Segment Start: Dataset

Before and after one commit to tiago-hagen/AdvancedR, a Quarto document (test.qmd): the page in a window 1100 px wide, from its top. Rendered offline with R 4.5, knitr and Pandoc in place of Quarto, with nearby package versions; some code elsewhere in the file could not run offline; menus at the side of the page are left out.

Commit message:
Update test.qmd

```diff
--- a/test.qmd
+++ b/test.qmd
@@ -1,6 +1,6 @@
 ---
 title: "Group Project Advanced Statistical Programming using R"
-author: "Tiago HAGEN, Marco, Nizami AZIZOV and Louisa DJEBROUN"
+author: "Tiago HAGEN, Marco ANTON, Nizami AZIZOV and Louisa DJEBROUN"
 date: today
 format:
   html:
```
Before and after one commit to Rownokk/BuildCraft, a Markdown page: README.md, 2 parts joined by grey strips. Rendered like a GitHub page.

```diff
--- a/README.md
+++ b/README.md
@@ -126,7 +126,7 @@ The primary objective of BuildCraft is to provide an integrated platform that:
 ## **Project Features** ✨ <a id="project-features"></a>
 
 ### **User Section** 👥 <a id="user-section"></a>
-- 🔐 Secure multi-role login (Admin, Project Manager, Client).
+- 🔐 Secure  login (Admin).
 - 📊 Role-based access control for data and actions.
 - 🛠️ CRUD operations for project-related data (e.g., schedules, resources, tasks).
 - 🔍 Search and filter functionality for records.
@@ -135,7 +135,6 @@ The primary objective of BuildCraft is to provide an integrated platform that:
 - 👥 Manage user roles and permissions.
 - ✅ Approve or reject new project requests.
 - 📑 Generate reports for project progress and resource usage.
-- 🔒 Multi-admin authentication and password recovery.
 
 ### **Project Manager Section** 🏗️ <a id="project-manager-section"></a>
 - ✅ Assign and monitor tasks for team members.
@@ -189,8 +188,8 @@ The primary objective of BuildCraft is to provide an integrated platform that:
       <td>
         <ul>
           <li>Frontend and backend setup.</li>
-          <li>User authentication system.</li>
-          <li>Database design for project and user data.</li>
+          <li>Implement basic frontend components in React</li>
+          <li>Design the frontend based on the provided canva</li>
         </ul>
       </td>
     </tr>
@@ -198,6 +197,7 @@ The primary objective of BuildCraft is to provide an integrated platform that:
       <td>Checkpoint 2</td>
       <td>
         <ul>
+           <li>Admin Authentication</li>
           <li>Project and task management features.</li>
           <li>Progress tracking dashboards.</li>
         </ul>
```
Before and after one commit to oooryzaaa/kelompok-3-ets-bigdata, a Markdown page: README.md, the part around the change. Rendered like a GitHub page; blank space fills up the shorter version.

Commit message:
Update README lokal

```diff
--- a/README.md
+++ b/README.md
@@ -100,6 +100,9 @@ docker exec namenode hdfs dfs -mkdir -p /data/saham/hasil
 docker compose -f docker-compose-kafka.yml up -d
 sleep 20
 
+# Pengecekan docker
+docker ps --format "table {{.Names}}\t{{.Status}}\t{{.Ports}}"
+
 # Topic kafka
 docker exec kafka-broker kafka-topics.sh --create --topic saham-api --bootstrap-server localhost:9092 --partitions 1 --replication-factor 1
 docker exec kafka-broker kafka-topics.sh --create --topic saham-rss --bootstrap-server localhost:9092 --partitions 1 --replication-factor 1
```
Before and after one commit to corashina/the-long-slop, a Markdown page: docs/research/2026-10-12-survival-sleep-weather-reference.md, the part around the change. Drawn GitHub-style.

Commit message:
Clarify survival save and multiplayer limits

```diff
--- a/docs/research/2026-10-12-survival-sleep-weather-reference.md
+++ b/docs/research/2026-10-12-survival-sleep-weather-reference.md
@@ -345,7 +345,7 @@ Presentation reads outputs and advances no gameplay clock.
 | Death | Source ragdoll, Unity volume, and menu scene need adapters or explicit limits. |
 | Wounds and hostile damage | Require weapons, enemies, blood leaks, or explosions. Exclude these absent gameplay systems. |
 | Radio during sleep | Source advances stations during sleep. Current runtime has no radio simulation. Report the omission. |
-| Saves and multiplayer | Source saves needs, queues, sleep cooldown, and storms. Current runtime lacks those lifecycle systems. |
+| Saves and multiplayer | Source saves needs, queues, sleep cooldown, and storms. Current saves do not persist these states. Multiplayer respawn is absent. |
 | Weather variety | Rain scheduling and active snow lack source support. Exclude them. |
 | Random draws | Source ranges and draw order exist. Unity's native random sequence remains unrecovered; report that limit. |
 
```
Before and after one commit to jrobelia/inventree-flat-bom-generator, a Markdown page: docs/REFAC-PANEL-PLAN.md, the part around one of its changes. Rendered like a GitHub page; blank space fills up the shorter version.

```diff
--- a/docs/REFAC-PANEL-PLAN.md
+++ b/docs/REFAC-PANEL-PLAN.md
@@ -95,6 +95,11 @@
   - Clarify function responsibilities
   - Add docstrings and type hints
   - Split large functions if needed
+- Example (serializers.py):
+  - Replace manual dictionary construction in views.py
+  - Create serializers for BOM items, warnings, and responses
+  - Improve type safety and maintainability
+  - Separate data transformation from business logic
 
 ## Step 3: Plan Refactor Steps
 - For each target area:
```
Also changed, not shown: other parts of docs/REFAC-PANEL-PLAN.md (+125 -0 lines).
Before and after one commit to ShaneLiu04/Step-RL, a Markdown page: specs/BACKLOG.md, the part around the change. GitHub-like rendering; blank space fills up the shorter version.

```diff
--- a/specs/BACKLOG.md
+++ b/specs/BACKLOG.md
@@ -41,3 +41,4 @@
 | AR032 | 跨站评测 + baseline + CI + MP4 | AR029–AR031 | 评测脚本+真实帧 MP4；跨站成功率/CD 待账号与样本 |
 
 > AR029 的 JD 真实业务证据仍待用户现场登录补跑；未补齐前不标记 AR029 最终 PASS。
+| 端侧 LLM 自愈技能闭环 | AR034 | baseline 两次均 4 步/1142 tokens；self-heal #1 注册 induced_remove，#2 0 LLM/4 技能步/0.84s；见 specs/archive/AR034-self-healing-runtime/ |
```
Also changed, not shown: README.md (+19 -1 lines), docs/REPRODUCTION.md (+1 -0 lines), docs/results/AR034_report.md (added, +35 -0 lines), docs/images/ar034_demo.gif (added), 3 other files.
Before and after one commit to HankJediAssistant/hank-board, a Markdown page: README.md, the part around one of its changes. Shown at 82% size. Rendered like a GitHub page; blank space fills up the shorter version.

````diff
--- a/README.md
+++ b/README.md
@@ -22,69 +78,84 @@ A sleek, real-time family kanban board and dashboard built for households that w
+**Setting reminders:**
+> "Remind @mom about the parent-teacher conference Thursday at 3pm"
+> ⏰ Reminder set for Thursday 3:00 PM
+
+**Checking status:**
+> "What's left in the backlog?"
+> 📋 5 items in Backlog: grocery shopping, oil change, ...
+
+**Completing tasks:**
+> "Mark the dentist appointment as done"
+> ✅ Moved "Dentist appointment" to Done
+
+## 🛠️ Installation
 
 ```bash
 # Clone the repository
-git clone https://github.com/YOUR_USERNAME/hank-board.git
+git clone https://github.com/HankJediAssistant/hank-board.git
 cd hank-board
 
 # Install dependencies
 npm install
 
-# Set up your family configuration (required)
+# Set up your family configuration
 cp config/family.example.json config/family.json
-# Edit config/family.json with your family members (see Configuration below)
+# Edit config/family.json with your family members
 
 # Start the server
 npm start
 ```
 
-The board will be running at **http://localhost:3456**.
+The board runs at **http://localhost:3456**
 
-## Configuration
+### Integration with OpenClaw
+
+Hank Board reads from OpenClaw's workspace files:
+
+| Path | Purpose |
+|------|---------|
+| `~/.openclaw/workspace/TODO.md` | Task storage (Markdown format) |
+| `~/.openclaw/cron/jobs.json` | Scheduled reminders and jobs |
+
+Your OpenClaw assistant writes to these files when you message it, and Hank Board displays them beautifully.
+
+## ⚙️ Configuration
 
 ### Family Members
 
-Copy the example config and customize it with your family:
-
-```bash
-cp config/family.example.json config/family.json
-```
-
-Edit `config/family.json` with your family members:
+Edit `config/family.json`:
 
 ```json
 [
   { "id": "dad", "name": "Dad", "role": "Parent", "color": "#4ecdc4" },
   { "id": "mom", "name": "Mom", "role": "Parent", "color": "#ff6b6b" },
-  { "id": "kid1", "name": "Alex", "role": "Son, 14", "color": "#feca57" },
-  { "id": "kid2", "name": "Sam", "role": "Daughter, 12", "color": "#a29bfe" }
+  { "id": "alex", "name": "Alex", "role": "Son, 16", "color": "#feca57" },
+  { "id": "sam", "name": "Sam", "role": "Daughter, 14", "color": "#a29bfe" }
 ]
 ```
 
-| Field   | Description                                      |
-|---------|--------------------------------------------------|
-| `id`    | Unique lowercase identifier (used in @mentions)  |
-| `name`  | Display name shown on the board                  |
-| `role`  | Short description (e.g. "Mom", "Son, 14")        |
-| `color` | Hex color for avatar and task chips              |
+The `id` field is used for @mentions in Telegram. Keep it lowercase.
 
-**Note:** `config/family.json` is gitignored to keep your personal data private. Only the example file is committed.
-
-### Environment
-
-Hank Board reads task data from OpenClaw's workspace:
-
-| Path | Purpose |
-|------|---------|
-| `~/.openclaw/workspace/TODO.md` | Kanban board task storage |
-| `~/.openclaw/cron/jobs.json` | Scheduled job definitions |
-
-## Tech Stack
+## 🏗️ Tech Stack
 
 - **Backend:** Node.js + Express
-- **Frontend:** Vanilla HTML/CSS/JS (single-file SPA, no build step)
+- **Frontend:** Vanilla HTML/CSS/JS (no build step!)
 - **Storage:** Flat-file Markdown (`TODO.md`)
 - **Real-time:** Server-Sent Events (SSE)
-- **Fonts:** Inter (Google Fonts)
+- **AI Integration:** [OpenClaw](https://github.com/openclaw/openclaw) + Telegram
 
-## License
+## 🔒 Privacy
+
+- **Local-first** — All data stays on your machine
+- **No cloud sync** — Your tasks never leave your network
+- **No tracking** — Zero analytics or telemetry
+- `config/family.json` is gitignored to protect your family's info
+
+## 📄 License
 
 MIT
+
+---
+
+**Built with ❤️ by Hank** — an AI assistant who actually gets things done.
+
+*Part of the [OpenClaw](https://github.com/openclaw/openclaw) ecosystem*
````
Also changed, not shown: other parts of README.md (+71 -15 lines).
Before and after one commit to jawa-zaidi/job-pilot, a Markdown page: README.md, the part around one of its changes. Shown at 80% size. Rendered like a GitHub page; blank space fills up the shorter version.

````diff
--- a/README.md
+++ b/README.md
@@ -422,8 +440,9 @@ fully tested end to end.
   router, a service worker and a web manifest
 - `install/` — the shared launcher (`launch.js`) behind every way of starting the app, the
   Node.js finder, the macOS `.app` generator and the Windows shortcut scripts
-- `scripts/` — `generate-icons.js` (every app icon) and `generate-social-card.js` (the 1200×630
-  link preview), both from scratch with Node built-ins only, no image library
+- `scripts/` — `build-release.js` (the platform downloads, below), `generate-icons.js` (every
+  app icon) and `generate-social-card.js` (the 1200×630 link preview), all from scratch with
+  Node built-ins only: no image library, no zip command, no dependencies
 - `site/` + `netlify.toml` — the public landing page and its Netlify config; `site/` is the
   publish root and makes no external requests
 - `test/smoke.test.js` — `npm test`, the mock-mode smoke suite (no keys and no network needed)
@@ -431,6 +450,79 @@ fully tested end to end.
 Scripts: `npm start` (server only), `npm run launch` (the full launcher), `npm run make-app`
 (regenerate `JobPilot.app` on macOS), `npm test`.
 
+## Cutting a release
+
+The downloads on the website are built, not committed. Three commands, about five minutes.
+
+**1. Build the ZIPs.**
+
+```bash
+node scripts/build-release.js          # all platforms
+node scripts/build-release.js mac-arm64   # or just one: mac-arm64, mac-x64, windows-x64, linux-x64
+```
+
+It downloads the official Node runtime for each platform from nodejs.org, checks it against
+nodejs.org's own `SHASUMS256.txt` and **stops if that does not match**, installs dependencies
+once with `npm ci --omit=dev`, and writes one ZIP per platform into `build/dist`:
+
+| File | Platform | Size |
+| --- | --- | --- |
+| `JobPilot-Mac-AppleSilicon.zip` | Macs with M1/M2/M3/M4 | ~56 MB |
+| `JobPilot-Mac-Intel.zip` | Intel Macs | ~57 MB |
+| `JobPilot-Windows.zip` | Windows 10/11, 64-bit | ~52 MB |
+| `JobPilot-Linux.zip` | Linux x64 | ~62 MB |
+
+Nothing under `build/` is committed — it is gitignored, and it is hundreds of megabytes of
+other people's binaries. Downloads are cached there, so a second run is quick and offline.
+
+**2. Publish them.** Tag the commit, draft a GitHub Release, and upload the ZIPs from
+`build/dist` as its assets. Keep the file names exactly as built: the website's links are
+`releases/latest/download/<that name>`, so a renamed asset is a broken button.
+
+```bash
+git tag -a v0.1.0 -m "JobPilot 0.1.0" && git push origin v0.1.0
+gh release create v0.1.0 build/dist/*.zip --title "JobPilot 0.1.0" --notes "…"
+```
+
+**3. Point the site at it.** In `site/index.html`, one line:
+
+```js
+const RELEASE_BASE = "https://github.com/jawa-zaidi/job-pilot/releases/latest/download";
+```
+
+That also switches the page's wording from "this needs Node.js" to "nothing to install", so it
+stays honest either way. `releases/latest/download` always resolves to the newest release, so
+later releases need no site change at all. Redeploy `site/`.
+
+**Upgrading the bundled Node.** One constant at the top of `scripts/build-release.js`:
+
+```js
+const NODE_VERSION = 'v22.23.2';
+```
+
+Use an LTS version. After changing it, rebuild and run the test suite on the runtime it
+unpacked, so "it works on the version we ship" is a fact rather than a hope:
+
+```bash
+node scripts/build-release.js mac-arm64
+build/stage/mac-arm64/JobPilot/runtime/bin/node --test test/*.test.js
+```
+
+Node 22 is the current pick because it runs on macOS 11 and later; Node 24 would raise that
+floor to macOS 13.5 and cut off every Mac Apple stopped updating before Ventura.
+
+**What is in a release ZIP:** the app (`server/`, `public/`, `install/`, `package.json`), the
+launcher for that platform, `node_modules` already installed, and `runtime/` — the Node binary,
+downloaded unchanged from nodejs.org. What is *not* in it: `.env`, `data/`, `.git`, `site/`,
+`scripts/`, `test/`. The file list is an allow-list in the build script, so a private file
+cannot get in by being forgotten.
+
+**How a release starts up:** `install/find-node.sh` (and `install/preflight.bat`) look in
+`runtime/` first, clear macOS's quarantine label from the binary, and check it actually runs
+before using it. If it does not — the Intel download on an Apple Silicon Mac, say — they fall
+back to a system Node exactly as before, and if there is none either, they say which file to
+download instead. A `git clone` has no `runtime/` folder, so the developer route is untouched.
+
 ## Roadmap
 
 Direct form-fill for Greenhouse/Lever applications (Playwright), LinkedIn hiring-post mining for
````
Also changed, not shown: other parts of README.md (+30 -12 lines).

Segment End: Dataset

Filter the entries and keep only the lines holding "them".

 | Weather variety | Rain scheduling and active snow lack source support. Exclude them. |
+Your OpenClaw assistant writes to these files when you message it, and Hank Board displays them beautifully.
+**2. Publish them.** Tag the commit, draft a GitHub Release, and upload the ZIPs from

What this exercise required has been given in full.